------ Records for this exercise ------

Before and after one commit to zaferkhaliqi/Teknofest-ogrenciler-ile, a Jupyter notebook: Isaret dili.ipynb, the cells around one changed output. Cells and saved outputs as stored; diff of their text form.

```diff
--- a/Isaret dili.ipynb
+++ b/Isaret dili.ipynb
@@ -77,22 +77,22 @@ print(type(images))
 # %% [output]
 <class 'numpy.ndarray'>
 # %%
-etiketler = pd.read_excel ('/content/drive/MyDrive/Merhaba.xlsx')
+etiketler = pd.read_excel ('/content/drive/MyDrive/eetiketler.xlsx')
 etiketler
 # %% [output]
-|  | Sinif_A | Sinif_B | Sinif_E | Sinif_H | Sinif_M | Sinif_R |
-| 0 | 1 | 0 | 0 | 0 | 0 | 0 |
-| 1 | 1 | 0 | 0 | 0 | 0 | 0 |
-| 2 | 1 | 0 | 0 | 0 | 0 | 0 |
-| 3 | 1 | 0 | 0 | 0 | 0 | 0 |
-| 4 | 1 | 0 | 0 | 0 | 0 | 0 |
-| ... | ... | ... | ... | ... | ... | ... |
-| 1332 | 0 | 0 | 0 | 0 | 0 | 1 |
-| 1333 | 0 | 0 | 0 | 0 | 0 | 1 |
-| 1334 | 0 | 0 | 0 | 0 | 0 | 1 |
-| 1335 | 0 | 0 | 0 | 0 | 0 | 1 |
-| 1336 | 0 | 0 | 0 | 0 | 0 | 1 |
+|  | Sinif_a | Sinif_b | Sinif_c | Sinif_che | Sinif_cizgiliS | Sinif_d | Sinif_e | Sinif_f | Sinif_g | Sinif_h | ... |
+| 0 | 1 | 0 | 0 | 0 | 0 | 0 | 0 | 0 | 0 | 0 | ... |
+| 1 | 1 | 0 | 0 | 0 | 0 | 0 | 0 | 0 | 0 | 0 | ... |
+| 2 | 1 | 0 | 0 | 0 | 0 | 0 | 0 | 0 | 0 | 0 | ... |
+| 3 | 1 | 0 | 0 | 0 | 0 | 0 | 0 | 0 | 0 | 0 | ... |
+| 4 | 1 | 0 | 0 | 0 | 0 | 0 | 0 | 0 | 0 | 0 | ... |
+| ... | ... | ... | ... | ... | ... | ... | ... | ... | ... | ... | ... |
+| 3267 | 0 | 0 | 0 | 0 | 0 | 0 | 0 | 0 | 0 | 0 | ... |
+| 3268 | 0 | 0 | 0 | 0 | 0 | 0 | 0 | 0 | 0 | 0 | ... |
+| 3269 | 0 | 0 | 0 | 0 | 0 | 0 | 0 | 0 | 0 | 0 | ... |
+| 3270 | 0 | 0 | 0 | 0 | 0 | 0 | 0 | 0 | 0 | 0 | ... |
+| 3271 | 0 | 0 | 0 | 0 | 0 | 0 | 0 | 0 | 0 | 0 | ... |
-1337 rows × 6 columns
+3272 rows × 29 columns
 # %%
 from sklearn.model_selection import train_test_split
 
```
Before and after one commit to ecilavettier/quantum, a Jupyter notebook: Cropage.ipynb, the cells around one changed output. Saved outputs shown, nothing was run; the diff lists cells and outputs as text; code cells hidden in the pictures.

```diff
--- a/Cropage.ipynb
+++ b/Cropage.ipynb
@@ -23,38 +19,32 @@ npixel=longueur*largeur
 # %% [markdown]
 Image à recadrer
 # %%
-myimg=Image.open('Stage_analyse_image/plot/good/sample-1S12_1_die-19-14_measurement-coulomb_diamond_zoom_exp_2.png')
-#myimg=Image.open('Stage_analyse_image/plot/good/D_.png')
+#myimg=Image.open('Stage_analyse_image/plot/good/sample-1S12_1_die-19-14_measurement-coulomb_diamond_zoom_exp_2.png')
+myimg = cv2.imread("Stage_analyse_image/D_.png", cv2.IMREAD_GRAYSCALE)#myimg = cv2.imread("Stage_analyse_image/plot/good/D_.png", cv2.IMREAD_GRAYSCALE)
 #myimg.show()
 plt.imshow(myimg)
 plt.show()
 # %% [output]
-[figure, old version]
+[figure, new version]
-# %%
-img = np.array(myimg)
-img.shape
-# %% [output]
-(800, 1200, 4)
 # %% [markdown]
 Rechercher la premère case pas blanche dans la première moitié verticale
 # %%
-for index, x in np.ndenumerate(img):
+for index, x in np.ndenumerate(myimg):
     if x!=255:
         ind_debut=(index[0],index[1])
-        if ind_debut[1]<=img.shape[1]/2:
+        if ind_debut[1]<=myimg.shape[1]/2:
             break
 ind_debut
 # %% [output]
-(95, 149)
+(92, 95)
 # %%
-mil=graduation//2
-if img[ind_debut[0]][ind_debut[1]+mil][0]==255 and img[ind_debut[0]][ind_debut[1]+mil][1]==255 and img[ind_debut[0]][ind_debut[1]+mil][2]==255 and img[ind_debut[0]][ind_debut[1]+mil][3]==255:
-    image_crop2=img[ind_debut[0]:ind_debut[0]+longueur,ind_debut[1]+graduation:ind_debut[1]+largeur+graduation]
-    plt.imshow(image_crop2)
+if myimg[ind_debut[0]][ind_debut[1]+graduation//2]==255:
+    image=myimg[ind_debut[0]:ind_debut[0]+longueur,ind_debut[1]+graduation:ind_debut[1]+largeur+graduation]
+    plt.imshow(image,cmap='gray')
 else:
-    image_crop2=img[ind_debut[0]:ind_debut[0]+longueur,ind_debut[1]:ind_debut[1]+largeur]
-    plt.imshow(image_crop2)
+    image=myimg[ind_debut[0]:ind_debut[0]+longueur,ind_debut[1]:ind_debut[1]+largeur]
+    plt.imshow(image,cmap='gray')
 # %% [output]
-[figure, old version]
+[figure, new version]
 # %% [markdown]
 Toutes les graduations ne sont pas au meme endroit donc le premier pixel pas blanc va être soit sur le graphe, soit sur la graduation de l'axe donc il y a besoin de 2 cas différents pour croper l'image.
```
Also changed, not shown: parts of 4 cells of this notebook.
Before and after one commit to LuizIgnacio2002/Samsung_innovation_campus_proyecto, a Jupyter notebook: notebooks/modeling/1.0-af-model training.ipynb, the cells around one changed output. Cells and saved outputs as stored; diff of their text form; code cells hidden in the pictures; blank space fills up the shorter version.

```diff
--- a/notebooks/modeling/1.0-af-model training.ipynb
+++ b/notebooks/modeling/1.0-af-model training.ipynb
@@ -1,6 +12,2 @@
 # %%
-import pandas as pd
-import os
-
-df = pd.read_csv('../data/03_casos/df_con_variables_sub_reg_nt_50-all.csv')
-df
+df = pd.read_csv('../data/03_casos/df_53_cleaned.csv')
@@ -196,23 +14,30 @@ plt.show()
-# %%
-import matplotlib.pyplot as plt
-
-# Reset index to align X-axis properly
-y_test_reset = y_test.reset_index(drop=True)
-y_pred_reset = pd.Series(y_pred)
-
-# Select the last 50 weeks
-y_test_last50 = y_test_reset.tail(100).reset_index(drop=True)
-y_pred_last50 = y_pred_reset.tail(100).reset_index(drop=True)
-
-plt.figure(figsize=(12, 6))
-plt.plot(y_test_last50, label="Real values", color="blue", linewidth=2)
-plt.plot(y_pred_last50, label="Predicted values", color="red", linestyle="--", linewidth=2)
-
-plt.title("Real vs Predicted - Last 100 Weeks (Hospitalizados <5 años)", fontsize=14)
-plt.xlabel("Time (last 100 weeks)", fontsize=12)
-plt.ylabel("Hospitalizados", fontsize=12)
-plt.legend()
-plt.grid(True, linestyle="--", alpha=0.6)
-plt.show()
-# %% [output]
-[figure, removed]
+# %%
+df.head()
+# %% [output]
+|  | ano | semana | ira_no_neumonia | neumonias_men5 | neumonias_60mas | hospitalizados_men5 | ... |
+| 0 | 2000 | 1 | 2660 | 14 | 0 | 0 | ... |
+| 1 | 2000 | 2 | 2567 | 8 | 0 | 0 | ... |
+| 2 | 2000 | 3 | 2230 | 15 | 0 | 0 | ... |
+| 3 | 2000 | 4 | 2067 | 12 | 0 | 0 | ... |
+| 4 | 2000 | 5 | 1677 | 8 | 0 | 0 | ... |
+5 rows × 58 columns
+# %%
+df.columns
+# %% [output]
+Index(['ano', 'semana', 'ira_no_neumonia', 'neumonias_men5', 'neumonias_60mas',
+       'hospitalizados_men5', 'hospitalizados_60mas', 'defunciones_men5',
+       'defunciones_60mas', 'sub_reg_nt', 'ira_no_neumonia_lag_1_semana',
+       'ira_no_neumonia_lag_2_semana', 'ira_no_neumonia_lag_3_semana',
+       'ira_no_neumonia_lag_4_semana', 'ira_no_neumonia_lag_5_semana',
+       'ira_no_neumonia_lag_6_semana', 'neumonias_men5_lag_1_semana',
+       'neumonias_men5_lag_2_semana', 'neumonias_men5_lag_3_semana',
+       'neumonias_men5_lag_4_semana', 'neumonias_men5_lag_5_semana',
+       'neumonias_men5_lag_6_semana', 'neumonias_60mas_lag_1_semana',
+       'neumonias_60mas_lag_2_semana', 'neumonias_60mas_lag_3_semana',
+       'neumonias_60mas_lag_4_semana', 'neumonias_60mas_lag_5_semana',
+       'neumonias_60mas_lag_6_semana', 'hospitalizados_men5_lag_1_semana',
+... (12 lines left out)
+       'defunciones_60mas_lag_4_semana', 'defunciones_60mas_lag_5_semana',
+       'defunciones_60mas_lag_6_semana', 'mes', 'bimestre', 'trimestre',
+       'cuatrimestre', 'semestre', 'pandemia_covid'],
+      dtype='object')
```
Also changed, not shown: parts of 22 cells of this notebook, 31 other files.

------

▶ What this task involves
Which lines of the data above contain the string "True"? Copy each of them.

▶ Result
-y_test_reset = y_test.reset_index(drop=True)
-y_test_last50 = y_test_reset.tail(100).reset_index(drop=True)
-y_pred_last50 = y_pred_reset.tail(100).reset_index(drop=True)
-plt.grid(True, linestyle="--", alpha=0.6)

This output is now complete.